After his discourse on fruit, Cody leaned back, “Well, I think that’s enough for tonight, we’ll talk more about the other good fruit at another time,” he said as he stood. “Let’s get to bed early, as tomorrow I will be going out and checking on John’s cattle.”
Amy looked shyly at him. “Do you think we could talk a little about your background before you go to bed?” she asked.
Cody looked down, “Well, I really don’t like to talk about myself,” he said as he looked up with a smile, “but for you I’ll do that.” And he sat back down.
“So where are you from? What was your family like? How did you end up out here?” Amy asked.

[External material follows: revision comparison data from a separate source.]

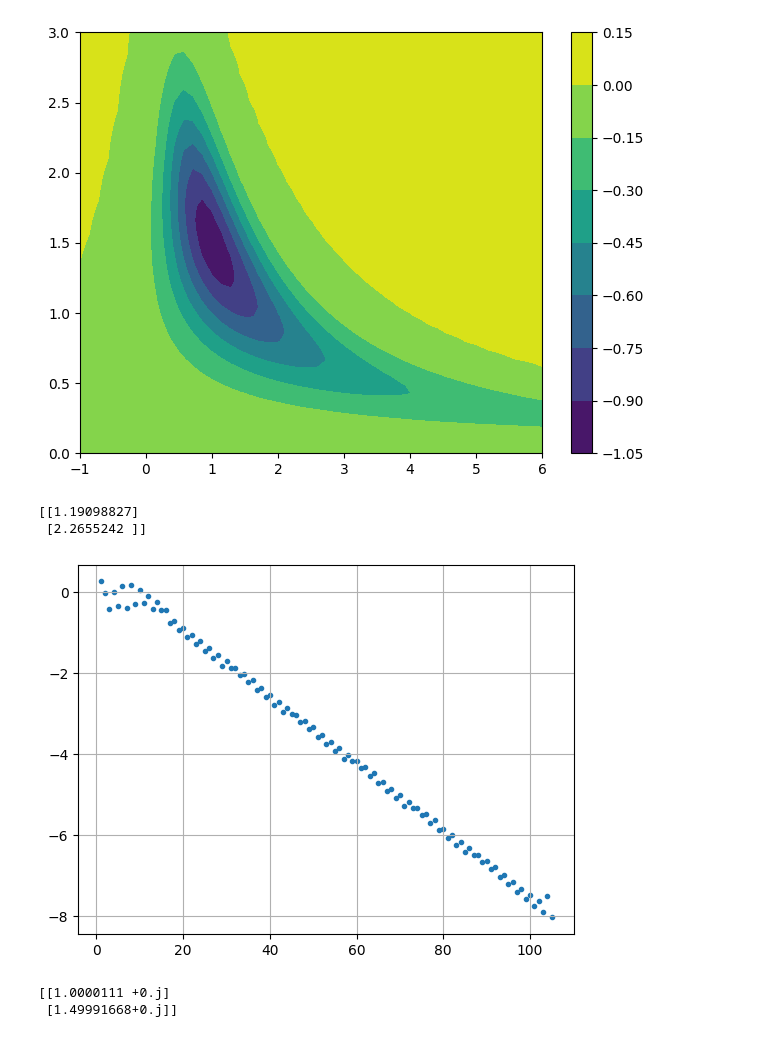
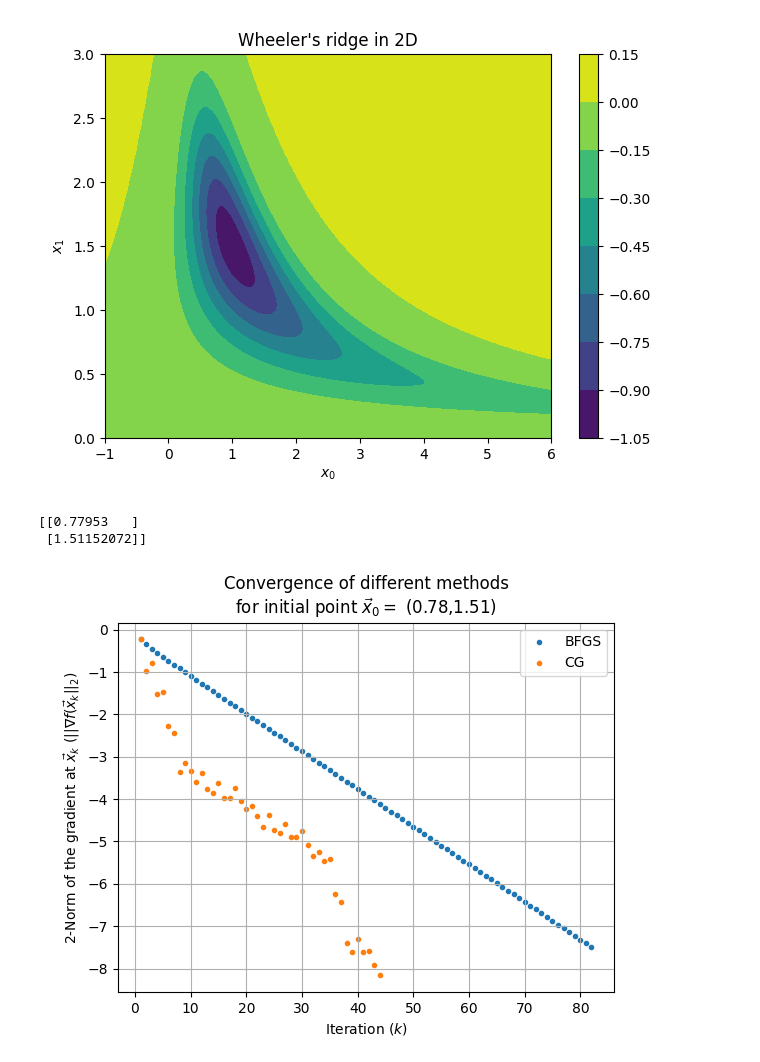
Before and after one commit to BGhertner/APMA923-Assig3, a Jupyter notebook: Code/testing_methods.ipynb, the cells around one changed output. Saved outputs shown, nothing was run; the diff lists cells and outputs as text; code cells hidden in the pictures.

```diff
--- a/Code/testing_methods.ipynb
+++ b/Code/testing_methods.ipynb
@@ -20,38 +23,40 @@ def g(x):
     x1 = x[1,0]
     g_x0 = np.exp(-(x0*x1 - 3/2)**2 - (x1 - 3/2)**2)*2*(x0*x1 - 3/2)*x1 + 2*x0*1e-4
     g_x1 = np.exp(-(x0*x1 - 3/2)**2 - (x1 - 3/2)**2)*2*((x0*x1 - 3/2)*x0 + (x1 - 3/2)) + 2*x1*1e-4
     return np.array([[g_x0], [g_x1]])
 
 def Hes(x):
     x = x.reshape(-1,1)
     x0 = x[0,0]
     x1 = x[1,0]
     H00 = -x1**2*(4*x0**2*x1**2 - 12*x0*x1 + 7)*np.exp(-(x0*x1 - 3/2)**2 - (x1 - 3/2)**2) + 2*1e-4
     H01 = -((4*x0**3 + 4*x0)*x1**3 + (-12*x0**2 - 6*x0 - 6)*x1**2 + (5*x0 + 9)*x1 + 3)*np.exp(-(x0*x1 - 3/2)**2 - (x1 - 3/2)**2)
     H11 = -((4*x0**2 + 8*x0**2 + 4)*x1**2 + (-12*x0**3 - 12*x0**2 - 12*x0 - 12)*x1 + 7*x0**2 + 18*x0 + 7)*np.exp(-(x0*x1 - 3/2)**2 - (x1 - 3/2)**2) + 2*1e-4
 
     return(np.array([[H00, H01], [H01, H11]]))
 
-x = np.linspace(-1,6)
-y = np.linspace(0,3)
+x = np.linspace(-1,6, 100)
+y = np.linspace(0,3, 100)
 
 XX, YY = np.meshgrid(x, y)
 Z = np.zeros_like(XX.flatten())
 for i, (X, Y) in enumerate(zip(XX.flatten(), YY.flatten())):
     Z[i] = wheelerridge(np.array([X,Y]))
 
 Z = Z.reshape(XX.shape)
 
 fig, ax = plt.subplots(layout='tight')
 
 cont = ax.contourf(XX, YY, Z)
 fig.colorbar(cont)
 
+ax.set(title='Wheeler\'s ridge in 2D', xlabel=r'$x_0$', ylabel=r'$x_1$')
+
 plt.show()
 # %% [output]
-[figure, old version]
+[figure, new version]
 # %%
-##Test a random point for BFGS x in [0.5,3], y in [0,3]
+##Test a random point for BFGS and CG x in [0.5,3], y in [0,3]
 
 x0 = np.random.random((2,1)).reshape(-1,1)*np.array([[2.5],[3]]) + np.array([[0.5],[0]])
 print(x0)
@@ -60,20 +65,23 @@ eigs = sla.eigvals(H)
 if np.any(eigs <= 0 ): H = H - np.min(eigs)*1.1*np.eye(2,2)
 sla.eigvals(H)
 
-x, grads, _ = BFGS(x0, wheelerridge, g, H, get_step=backtracking,
-                   verbose=False, eps=1e-8, kmax=1000)
+x, grads, _ = BFGS(x0, wheelerridge, H=H, get_step=wolfe_bisection,
+                   verbose=False, eps=1e-8, kmax=1000, gmethod=1)
+x_CG, grads_CG, _ = CG(x0, wheelerridge, get_step=wolfe_bisection,
+                       eps=1e-8, kmax=1000, gmethod=1)
 
 fig, ax = plt.subplots()
 
-ax.scatter(np.arange(1,len(grads)+1), np.log10(grads), marker='.')
+ax.scatter(np.arange(1,len(grads)+1), np.log10(grads), marker='.', label='BFGS')
+ax.scatter(np.arange(1,len(grads_CG)+1), np.log10(grads_CG), marker='.', label='CG')
 ax.grid()
+ax.legend()
+ax.set(xlabel=r'Iteration ($k$)',
+       ylabel=r'2-Norm of the gradient at $\vec{x}_k$ ($||\nabla f(\vec{x}_k||_2$)',
+       title='Convergence of different methods\n' + r'for initial point $\vec{x}_0 =$ ' + f'({x0[0,0]:.2f},{x0[1,0]:.2f})')
 
 plt.show()
-
-print(x)
 # %% [output]
-[[1.19098827]
- [2.2655242 ]]
+[[0.77953   ]
+ [1.51152072]]
-[figure, old version]
+[figure, new version]
-[[1.0000111 +0.j]
- [1.49991668+0.j]]
```
Also changed, not shown: parts of 3 cells of this notebook, 5 other files.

Everyone else was also looking at him with interest.
“I was born in Tennessee. My father was a farmer there, a hardworking man who was also a good hunter. He loved God and the Bible and taught me a lot out of it.
“He also took us all to a good church where we heard the gospel, the story of how Jesus died for us, rose from the dead and calls us to Himself to be his children. And I responded to that message, surrendering to Him.

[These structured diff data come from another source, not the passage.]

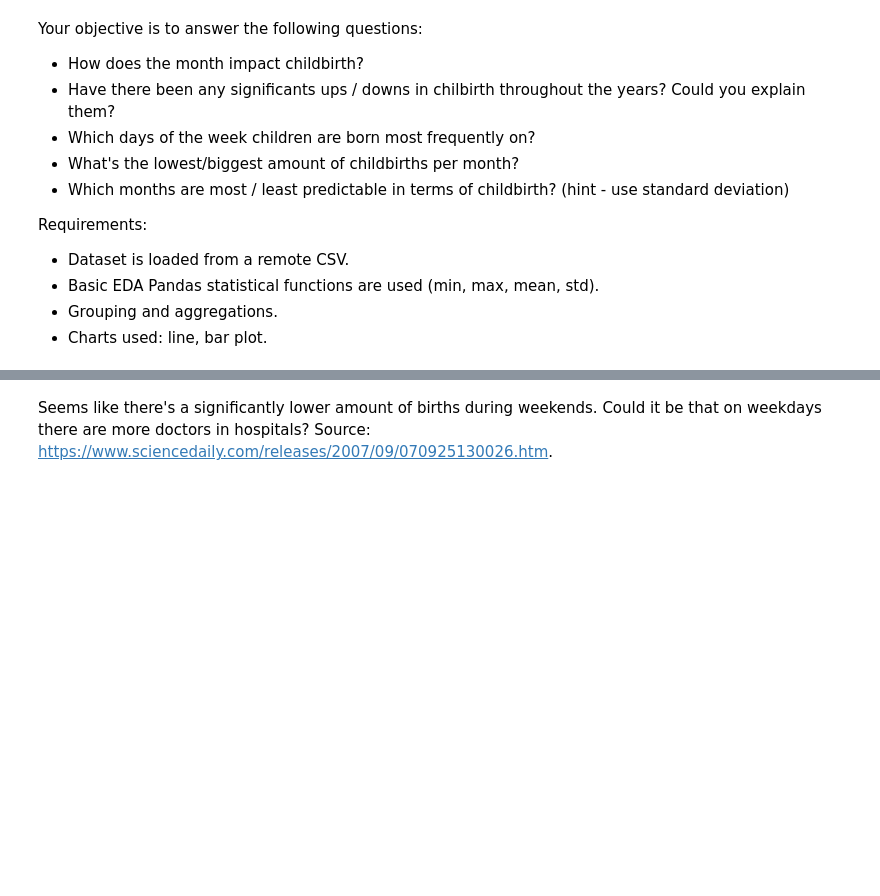
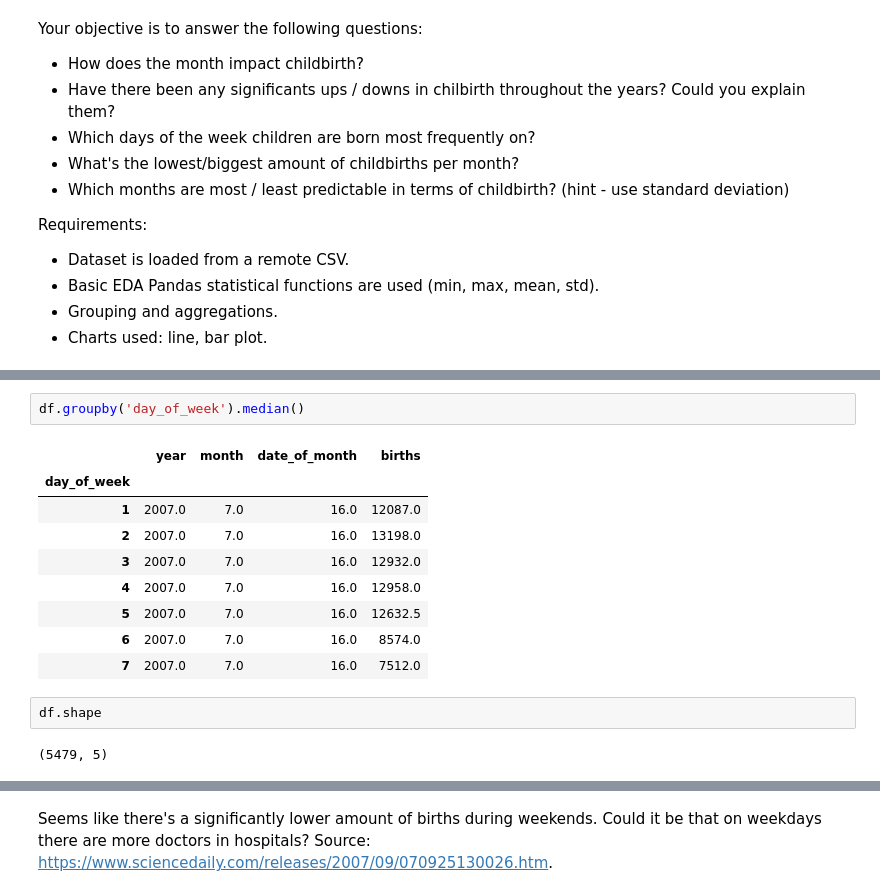
Before and after one commit to mmecius/turing_college, a Jupyter notebook: Demo_subproject.ipynb, the cells around one changed output, grey strips where cells are left out. Cells and saved outputs as stored; diff of their text form; blank space fills up the shorter version.

```diff
--- a/Demo_subproject.ipynb
+++ b/Demo_subproject.ipynb
@@ -434,0 +434,16 @@ Requirements:
+# %%
+df.groupby('day_of_week').median()
+# %% [output]
+|  | year | month | date_of_month | births |
+| day_of_week |  |  |  |  |
+| 1 | 2007.0 | 7.0 | 16.0 | 12087.0 |
+| 2 | 2007.0 | 7.0 | 16.0 | 13198.0 |
+| 3 | 2007.0 | 7.0 | 16.0 | 12932.0 |
+| 4 | 2007.0 | 7.0 | 16.0 | 12958.0 |
+| 5 | 2007.0 | 7.0 | 16.0 | 12632.5 |
+| 6 | 2007.0 | 7.0 | 16.0 | 8574.0 |
+| 7 | 2007.0 | 7.0 | 16.0 | 7512.0 |
+# %%
+df.shape
+# %% [output]
+(5479, 5)
```
Also changed, not shown: parts of 36 cells of this notebook.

“My father also taught me how to shoot, starting when I was five and by the time I was seven, he’d send me out to get something for supper. Unfortunately he was killed in a hunting accident when I was eight.
“My mother was a fine woman, industrious, loving and wise. She often talked with me about God and read to me from the Bible. But she died when I was ten, pneumonia.
“This resulted in a greater dependence on God and His guidance, for I had lost the guidance of my parents. I began to pray earnestly about each step I took.
“I had two brothers older than me and one sister. By the time my mother died, they were all married. I went to live with one of my brothers for a while, then hired out on another farm.
“People kept talking about the West being a place of opportunity, so, after praying about it, when I was fifteen, I pulled up stakes and came West with a neighbor family.
“Made it as far as Missouri. There I got a job on a river boat, went down to New Orleans. There with my earnings I bought a horse, a rifle and an outfit and headed to Texas where I began to work as a cow puncher. And here I am.”
“So, what do you plan to do now?” Amy asked.
“Well, I’d like to have my own spread, like John here. Raise some beef, breed and sell horses. And, if I can find a good wife, raise some sons.” He got a bit red in the face.
Amy smiled, but said nothing. Amada could see, though, that she was thinking about being that wife.
“How about you, Amy, tell us your background,” Amanda said.
“Well, I was born here, but my mother died when I was five. My father took care of me the best he could. As I told you, he had a hard life, with Indians and rustlers to fight. In the end he sent me to the East to live with his sister. I was there for eight years, went to a school where they tried to make a lady out of me. But I’m not sure it worked!
“I missed my father and the ranch, so two years ago I returned and have been glad to be here to take care of him.”
John smiled, “I thought that there was an extra ‘ladiness’ about you,” he said. “Now we know where it came from” as he got a bit red in the face.
“Well, as I said,” Cody stood, changing the subject, “I am ready for bed with a busy day tomorrow. So, I’ll bid you all goodnight.” He gathered up his things and headed out to the stable where his horse awaited him.
Picture: crew from a river boat like the one Cody worked on as a teenager.